That’s the finding of the latest New York Times/CBS poll.
As Adam Nagourney and Janet Elder report in The New York Times:
With the midterm elections less than seven weeks away, Americans have an overwhelmingly negative view of the Republican-controlled Congress, with substantial majorities saying that they disapprove of the job it is doing and that its members do not deserve reelection, according to the latest New York Times/CBS News poll.
The disregard for Congress is the most intense it has been since 1994, when Republicans captured 52 seats to end four decades of Democratic control of the House and retook the Senate as well.

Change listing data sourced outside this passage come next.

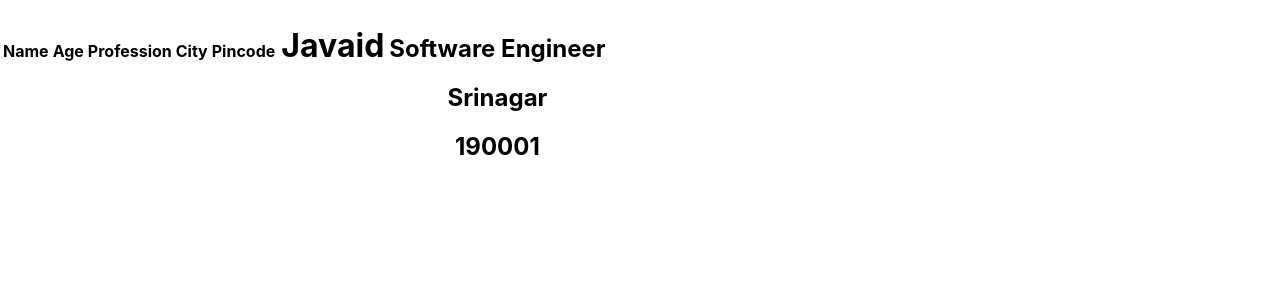
Repository: JavaidAhmadKhan/framer-motion-reacr
Page: /
An editor plug-in stored every save of this project. The page is shown before and after the next save, followed by the edit.
The browser window is 1280 px wide. The pictures show the whole page.
The project was rebuilt for these pictures with package versions that can differ from the ones it lists, and the page was loaded fresh each time.

Above is the page before, as saved 2022-05-19 17:36:57.

### src/App.js
import { Component } from "react";

import "./App.css";
class App extends Component {
  constructor() {
    console.log("constructor");
    super();
    console.log("super");
    this.state = {
      name: "Javaid",
      age: 30,
      profession: "Software Engineer",
      address: {
        city: "Srinagar",
        pincode: "190001",
      },
    };
  }

  render() {
    console.log("render");
    return (
      <div className="App">
        <table>
          <th>Name</th>
          <th>Age</th>
          <th>Profession</th>
          <th>City</th>
          <th>Pincode</th>
          <td>
            <tr>
              <h1>{this.state.name}</h1>
            </tr>
          </td>
          <h2>{this.state.profession}</h2>
          <h2>{this.state.address.city}</h2>
          <h2>{this.state.address.pincode}</h2>
        </table>
      </div>
    );
  }
}

export default App;

Loaded but not shown: public/index.html (common file); src/index.js (common file); src/index.css (common file); src/reportWebVitals.js (common file); src/App.css (common file)

After the next save:
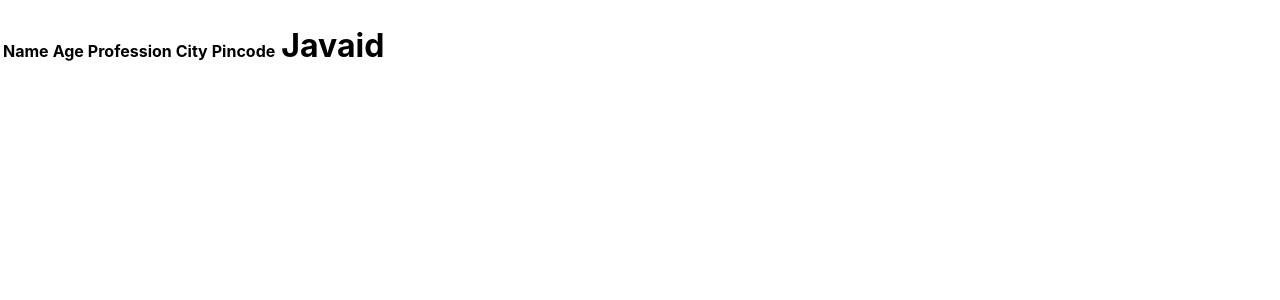
Saved 13 s later.
--- a/src/App.js
+++ b/src/App.js
@@ -32,9 +32,9 @@ class App extends Component {
               <h1>{this.state.name}</h1>
             </tr>
           </td>
-          <h2>{this.state.profession}</h2>
+          {/* <h2>{this.state.profession}</h2>
           <h2>{this.state.address.city}</h2>
-          <h2>{this.state.address.pincode}</h2>
+          <h2>{this.state.address.pincode}</h2> */}
         </table>
       </div>
     );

It underlines the challenge the Republican Party faces in trying to hold onto power in the face of a surge in anti-incumbent sentiment.
By overwhelming margins, respondents said that members of Congress were too tied to special interests and that they did not understand the needs and problems of average Americans. Two-thirds said Congress had accomplished less than it typically does in a two-year session; most said they said they could not name a single major piece of legislation that cleared this Congress. Just 25 percent said they approved of the way Congress was doing its job.

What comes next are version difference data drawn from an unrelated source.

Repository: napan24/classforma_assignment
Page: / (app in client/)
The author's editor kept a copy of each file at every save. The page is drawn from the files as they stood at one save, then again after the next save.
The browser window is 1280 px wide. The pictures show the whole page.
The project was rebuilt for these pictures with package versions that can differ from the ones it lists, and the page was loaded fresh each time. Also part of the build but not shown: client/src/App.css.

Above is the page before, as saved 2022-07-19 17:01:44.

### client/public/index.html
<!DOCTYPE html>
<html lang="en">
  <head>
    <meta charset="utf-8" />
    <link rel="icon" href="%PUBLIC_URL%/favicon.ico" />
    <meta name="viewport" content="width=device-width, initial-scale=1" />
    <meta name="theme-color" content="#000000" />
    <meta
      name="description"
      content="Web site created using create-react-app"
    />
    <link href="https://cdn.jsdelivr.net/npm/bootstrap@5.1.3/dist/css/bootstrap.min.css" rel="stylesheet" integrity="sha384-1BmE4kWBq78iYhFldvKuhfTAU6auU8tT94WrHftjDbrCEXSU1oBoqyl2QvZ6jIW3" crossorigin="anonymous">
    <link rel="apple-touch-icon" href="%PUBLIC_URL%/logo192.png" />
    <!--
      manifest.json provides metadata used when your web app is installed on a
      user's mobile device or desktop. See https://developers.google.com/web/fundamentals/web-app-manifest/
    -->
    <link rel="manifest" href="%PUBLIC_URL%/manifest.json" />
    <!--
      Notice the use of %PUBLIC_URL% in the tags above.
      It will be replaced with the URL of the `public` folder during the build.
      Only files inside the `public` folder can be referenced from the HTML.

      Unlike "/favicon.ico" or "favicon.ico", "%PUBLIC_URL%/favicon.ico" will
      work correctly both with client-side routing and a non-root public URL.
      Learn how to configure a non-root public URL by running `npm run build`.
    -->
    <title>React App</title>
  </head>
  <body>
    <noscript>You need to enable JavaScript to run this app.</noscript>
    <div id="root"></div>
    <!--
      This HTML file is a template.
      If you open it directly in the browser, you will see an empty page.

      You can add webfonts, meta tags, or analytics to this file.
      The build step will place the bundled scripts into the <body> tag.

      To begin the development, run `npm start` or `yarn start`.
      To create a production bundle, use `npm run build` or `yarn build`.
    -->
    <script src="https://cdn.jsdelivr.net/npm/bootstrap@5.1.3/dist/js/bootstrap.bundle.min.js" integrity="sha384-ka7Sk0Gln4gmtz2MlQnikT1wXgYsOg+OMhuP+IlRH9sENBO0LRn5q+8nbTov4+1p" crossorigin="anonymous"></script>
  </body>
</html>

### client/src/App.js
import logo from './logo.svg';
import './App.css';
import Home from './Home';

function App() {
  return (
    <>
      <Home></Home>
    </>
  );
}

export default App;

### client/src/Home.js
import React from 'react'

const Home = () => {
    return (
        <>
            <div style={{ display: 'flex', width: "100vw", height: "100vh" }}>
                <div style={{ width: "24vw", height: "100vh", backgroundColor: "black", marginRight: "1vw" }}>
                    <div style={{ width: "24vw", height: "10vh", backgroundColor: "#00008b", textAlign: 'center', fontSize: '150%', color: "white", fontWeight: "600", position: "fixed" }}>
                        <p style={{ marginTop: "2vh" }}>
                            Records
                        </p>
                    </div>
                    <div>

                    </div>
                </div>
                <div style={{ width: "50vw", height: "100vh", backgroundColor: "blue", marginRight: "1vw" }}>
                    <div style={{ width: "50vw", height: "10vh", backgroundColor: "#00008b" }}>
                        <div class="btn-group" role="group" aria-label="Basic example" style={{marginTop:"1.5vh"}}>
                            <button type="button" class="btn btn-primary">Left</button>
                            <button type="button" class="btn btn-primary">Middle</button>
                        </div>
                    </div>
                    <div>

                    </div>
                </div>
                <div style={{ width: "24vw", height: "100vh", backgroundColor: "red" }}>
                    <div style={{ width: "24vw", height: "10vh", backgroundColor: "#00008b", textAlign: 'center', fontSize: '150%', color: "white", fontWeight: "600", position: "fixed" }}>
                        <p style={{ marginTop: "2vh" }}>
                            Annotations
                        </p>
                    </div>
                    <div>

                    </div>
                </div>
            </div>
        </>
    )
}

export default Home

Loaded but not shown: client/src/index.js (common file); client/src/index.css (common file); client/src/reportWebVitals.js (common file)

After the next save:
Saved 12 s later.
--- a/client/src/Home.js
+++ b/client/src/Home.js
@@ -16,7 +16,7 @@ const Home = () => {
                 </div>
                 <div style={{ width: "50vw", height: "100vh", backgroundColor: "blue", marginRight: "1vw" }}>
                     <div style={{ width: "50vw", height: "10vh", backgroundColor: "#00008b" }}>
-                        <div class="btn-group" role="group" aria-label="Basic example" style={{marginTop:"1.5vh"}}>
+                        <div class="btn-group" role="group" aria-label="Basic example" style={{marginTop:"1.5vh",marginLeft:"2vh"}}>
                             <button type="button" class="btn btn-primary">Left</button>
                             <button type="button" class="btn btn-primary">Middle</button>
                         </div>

The Times/CBS News poll also found that President Bush did not improve his own or his party’s standing through the intense campaign of speeches he made and events he attended surrounding the fifth anniversary of the Sept. 11, 2001, terrorist attacks. The speeches were at the heart of a Republican strategy to thrust national security to the forefront in the fall elections.
Mr. Bush’s job approval rating was 37 percent, virtually unchanged from the last Times/CBS News poll, which was conducted in August. On the issue that has been a bulwark for Mr. Bush, 54 percent said they approve of the way he is managing the effort to combat terrorists, again unchanged from last month, though up from earlier this spring.
Republicans continue to hold a slight edge over Democrats on which party is better at dealing with terrorism, though that edge did not grow since last month despite Mr. Bush’s flurry of speeches on national security, including one from the Oval Office on the night of the Sept. 11 anniversary.
But the Times/CBS News poll found a slight increase in the percentage of Americans who say they approve of the way Mr. Bush has handled the war in Iraq, to 36 percent from 30 percent. It also suggests that after bottoming out this spring, Mr. Bush’s approval ratings on the economy and foreign policy have returned to their levels of about a year ago, both at 37 percent. The number of people who called terrorism the most important issue facing the country doubled to 14 percent in this poll from 7 percent in July; 22 percent named the war in Iraq as their top concern, little changed from July.
Across the board, the poll found marked disenchantment with Congress, highlighting the opportunity that Democrats see to make the argument for a change in leadership and to make the election a national referendum on the performance of the Republican-controlled Congress and Mr. Bush’s tenure. In one striking finding, 77 percent of respondents — including 65 percent of Republicans — said that most members of Congress had not done a good enough job to deserve re-election and that it was time to give new people a chance. That is the highest number of voters who said it was “time for new people” since the fall of 1994.
Republicans took control of Congress in the 1994 midterm elections.